START Dataset records

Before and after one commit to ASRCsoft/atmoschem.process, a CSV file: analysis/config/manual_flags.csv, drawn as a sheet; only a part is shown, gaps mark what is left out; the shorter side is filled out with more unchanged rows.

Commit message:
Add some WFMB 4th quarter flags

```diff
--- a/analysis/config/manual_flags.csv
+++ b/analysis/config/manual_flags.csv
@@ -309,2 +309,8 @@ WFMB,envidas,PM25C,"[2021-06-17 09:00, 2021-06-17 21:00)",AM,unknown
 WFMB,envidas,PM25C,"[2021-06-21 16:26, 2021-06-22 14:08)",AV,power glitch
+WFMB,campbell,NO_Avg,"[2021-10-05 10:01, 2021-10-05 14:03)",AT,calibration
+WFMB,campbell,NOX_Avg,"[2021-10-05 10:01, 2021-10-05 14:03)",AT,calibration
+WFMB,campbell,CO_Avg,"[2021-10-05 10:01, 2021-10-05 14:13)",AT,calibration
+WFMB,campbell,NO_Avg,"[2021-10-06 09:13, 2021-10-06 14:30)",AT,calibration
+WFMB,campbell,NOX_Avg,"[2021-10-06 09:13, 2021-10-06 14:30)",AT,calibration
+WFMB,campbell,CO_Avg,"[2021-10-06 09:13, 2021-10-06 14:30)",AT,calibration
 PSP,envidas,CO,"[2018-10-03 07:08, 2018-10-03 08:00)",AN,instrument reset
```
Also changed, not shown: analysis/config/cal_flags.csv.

END Dataset records
START Dataset records

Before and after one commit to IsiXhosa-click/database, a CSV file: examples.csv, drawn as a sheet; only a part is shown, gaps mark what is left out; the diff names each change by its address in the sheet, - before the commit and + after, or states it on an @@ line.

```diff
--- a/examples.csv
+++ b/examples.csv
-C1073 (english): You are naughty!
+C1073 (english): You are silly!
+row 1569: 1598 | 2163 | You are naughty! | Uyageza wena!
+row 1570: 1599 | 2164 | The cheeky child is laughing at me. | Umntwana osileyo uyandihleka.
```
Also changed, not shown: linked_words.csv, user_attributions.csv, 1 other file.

END Dataset records
START Dataset records

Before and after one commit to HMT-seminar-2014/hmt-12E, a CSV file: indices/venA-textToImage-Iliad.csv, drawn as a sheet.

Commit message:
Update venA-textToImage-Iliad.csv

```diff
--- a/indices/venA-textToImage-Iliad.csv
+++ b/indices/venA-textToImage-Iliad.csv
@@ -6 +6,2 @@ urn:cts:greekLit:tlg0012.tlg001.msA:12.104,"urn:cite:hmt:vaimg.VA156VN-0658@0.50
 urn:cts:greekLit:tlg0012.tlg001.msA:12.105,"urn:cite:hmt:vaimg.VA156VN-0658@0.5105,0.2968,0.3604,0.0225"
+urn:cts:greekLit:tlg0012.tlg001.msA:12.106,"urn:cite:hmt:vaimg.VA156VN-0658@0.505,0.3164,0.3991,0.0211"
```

END Dataset records

_Task prompt_
Where the word "what" shows up in a line of the entries above, copy that line.

_Solution for this problem_
Before and after one commit to ASRCsoft/atmoschem.process, a CSV file: analysis/config/manual_flags.csv, drawn as a sheet; only a part is shown, gaps mark what is left out; the shorter side is filled out with more unchanged rows.
Before and after one commit to IsiXhosa-click/database, a CSV file: examples.csv, drawn as a sheet; only a part is shown, gaps mark what is left out; the diff names each change by its address in the sheet, - before the commit and + after, or states it on an @@ line.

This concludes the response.